T.J. Maxx Sued for Phony “Compare at” Prices

Filed under: Retail — Edgar (aka MrConsumer) @ 5:51 am

  Two California consumers are suing T.J. Maxx for using deceptive price comparisons on their price tags. [See lawsuit.]

T.J. Maxx price tags looks like this:

TJ Maxx pricetag

It shows a higher “compare at” price and the lower T.J. Maxx selling price. Average consumers, like the plaintiffs, might believe they were saving that amount of money on the items they were buying because the same item or a similar item was selling elsewhere for the stated higher price.

As it turns out, T.J. Maxx defines “compare at” on their website (and they say on signs in their stores) in a bit of an unexpected way:

*MOUSE PRINT:

What do we mean by “compare at”?

The “compare at” price is our buying staff’s estimate of the regular, retail price at which a comparable item in finer catalogs, specialty or department stores may have been sold. We buy products from thousands of vendors worldwide, so the item may not be offered by other retailers at the “compare at” price at any particular time or location. We encourage you to do your own comparison shopping as another way to see what great value we offer.

T.J. Maxx seems to be saying that its “compare at” prices are merely estimates and not actual prices that it has found for comparable merchandise in the marketplace.

This does not square with state or federal guidelines that seem to require substantiation that a reasonable number of sellers are actually offering a comparable in quality item at the stated “compare at” price.

In T.J. Maxx’s defense, the actual selling price for their merchandise tends to be as low or lower than some of the best prices being offered elsewhere for the same item. And, in many of the cases that we checked, the compare at price that T.J. Maxx uses is conservative and sometimes less than the manufacturer’s suggested retail price.

For example:

Nautica luggage

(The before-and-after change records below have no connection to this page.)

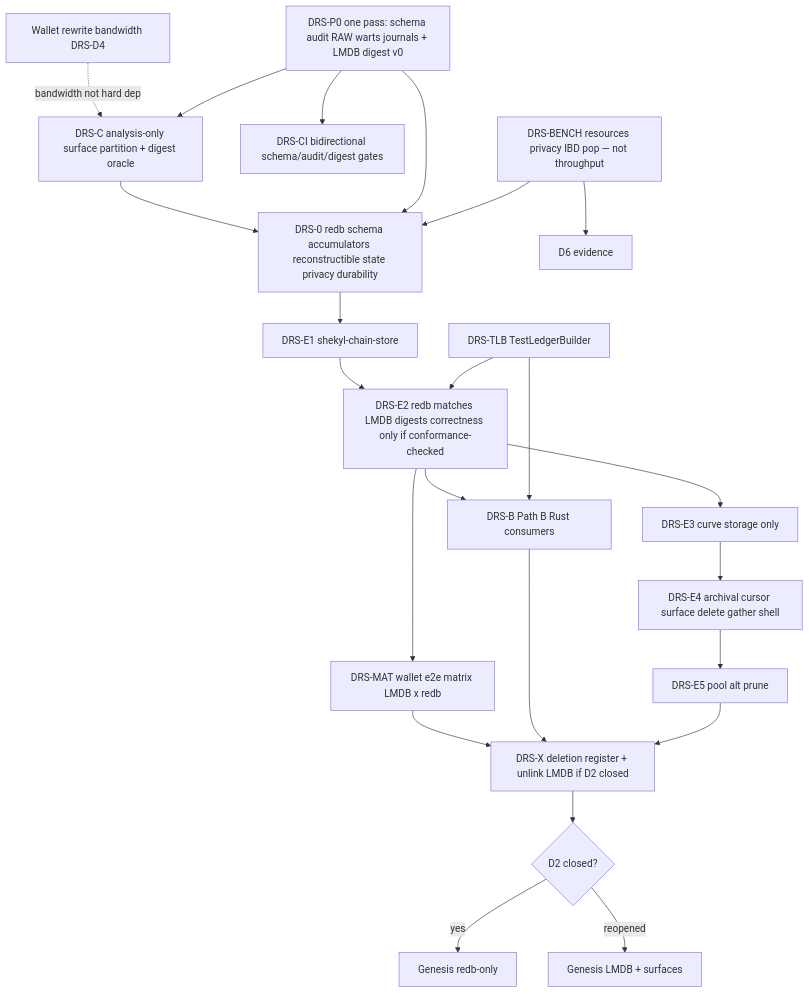
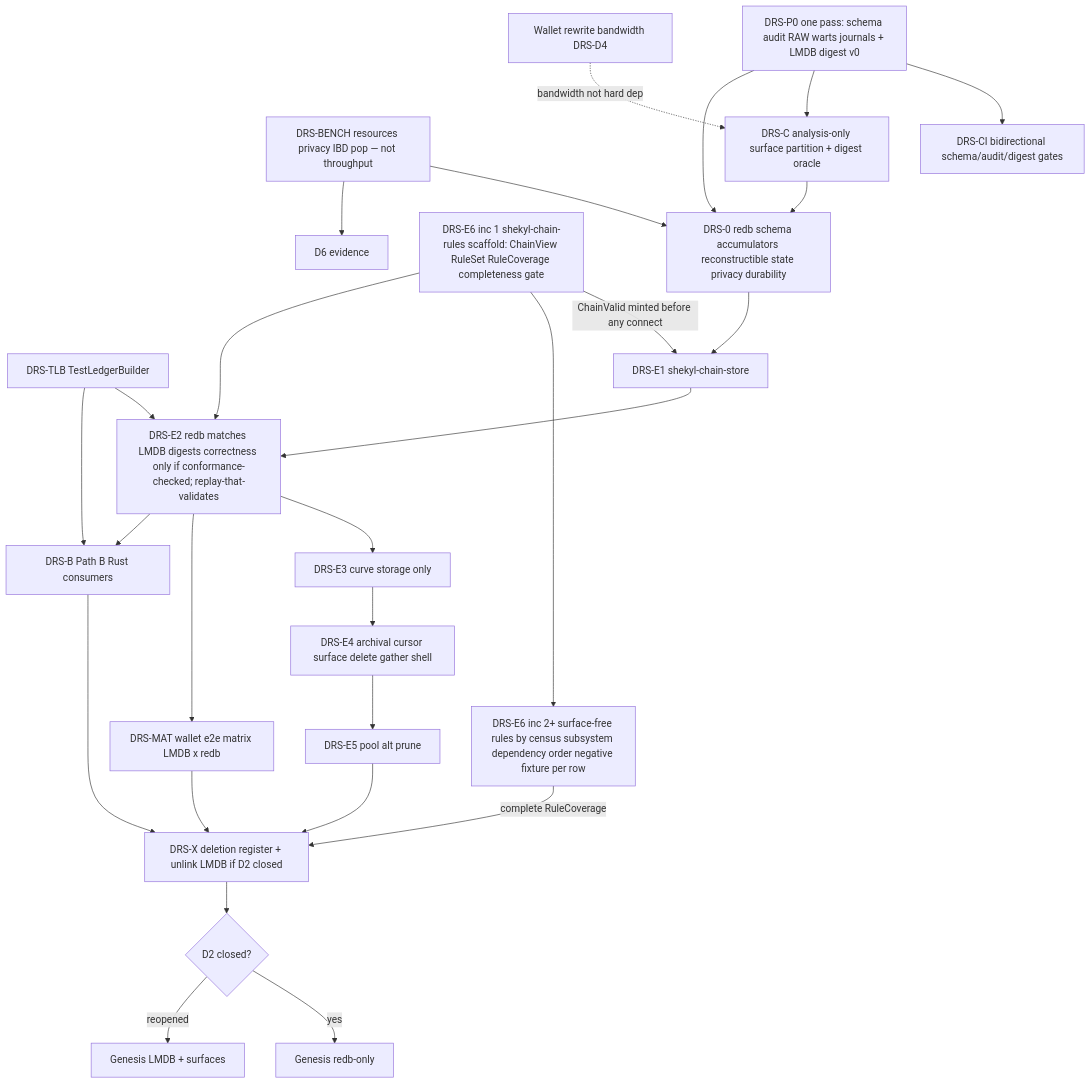
One commit to Shekyl-Foundation/shekyl-core changed the diagram in docs/design/DAEMON_REDB_STORE.md. Above: the diagram before and after it, drawn with Mermaid. The commit also changed other lines of this file and 3 other files, not shown here.

First line of the commit message:
docs(drs): plan amendment owed by C2-R8 §14 — DRS-D12, DRS-E6, ChainTip.connect

````diff
--- a/docs/design/DAEMON_REDB_STORE.md
+++ b/docs/design/DAEMON_REDB_STORE.md
@@ -915,40 +957,46 @@
 ```mermaid
 flowchart TD
   BENCH[DRS-BENCH resources privacy IBD pop — not throughput]
   P0[DRS-P0 one pass: schema audit RAW warts journals + LMDB digest v0]
   CI[DRS-CI bidirectional schema/audit/digest gates]
   TLB[DRS-TLB TestLedgerBuilder]
   W[Wallet rewrite bandwidth DRS-D4]
   C[DRS-C analysis-only surface partition + digest oracle]
   D0[DRS-0 redb schema accumulators reconstructible state privacy durability]
   E1[DRS-E1 shekyl-chain-store]
-  E2[DRS-E2 redb matches LMDB digests correctness only if conformance-checked]
+  E6a[DRS-E6 inc 1 shekyl-chain-rules scaffold: ChainView RuleSet RuleCoverage completeness gate]
+  E6[DRS-E6 inc 2+ surface-free rules by census subsystem dependency order negative fixture per row]
+  E2[DRS-E2 redb matches LMDB digests correctness only if conformance-checked; replay-that-validates]
   E3[DRS-E3 curve storage only]
   E4[DRS-E4 archival cursor surface delete gather shell]
   E5[DRS-E5 pool alt prune]
   B[DRS-B Path B Rust consumers]
   MAT[DRS-MAT wallet e2e matrix LMDB x redb]
   X[DRS-X deletion register + unlink LMDB if D2 closed]
   G{D2 closed?}
   G1[Genesis redb-only]
   G2[Genesis LMDB + surfaces]
   BENCH --> D0
   BENCH --> D6ev[D6 evidence]
   P0 --> CI
   P0 --> C
   P0 --> D0
   TLB --> E2
   TLB --> B
   W -.->|bandwidth not hard dep| C
   C --> D0
   D0 --> E1 --> E2
+  E6a -->|ChainValid minted before any connect| E1
+  E6a --> E6
+  E6a --> E2
   E2 --> E3 --> E4 --> E5
   E2 --> MAT
   E2 --> B
   E5 --> X
+  E6 -->|complete RuleCoverage| X
   B --> X
   MAT --> X
   X --> G
   G -->|yes| G1
   G -->|reopened| G2
 ```
````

In this case, Nautica claims the list price of the 20-inch (not 21-inch as T.J. Maxx asserts) suitcase is $320. T.J. Maxx says the “compare to” price is $140, and they are is selling it for $69.99. Who knows what other brand is comparable to this particular item, but this very item sells for no more $99.99 at other stores.

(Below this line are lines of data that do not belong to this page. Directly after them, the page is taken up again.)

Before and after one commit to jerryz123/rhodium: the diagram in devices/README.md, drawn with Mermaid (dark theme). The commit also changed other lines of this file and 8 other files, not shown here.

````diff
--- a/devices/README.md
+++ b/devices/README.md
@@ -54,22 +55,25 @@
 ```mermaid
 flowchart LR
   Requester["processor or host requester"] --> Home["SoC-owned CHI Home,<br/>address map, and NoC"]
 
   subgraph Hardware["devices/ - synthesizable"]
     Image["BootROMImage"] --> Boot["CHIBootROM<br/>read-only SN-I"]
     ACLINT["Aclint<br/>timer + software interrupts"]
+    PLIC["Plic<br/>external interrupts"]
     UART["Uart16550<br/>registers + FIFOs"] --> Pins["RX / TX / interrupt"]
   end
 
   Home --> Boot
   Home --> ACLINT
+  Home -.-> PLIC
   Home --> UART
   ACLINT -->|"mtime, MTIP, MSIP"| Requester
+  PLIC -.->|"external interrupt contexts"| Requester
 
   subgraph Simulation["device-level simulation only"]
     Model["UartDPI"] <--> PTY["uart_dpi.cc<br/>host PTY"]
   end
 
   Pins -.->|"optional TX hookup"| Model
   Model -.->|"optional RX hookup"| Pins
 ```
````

So real life savings are $30 rather than $70 (at least for an identical item).

None of this excuses the company, however, for using estimates instead of basing its “compare to” prices on actual products and their real prices in the marketplace.

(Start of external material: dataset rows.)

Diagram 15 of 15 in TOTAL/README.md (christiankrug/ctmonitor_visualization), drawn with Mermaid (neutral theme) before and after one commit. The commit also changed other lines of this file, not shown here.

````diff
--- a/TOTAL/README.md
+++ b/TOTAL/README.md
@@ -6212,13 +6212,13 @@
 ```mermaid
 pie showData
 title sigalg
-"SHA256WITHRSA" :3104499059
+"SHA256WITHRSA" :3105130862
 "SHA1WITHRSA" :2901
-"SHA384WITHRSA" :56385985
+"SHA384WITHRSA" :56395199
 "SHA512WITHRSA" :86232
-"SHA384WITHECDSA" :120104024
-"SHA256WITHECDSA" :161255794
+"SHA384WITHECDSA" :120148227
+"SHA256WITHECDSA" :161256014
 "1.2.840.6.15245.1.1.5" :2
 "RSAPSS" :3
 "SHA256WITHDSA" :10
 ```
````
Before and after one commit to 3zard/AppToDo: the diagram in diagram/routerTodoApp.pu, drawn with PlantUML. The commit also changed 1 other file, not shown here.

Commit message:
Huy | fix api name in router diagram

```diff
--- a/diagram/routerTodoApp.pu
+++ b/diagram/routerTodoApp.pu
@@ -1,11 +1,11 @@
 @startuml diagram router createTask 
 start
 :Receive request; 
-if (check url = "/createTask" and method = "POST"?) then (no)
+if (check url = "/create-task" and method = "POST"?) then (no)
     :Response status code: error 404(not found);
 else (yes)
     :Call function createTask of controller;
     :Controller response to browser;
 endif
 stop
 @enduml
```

• • •

July 20, 2015

Disney’s Frozen Had a Hidden Disclaimer

Filed under: Humor — Edgar (aka MrConsumer) @ 6:11 am

  This week, a little cool summer humor…

The Disney movie, Frozen, has been a runaway success. And despite many parents watching it multiple times with their kids, they probably missed the unusual fine print buried in the credits.

During the movie, Kristoff, the male lead, declares that “all men eat their own boogers.”

Disney, for whatever reason, posted a disclaimer about this at the end of the movie.

*MOUSE PRINT:

Disney disclaimer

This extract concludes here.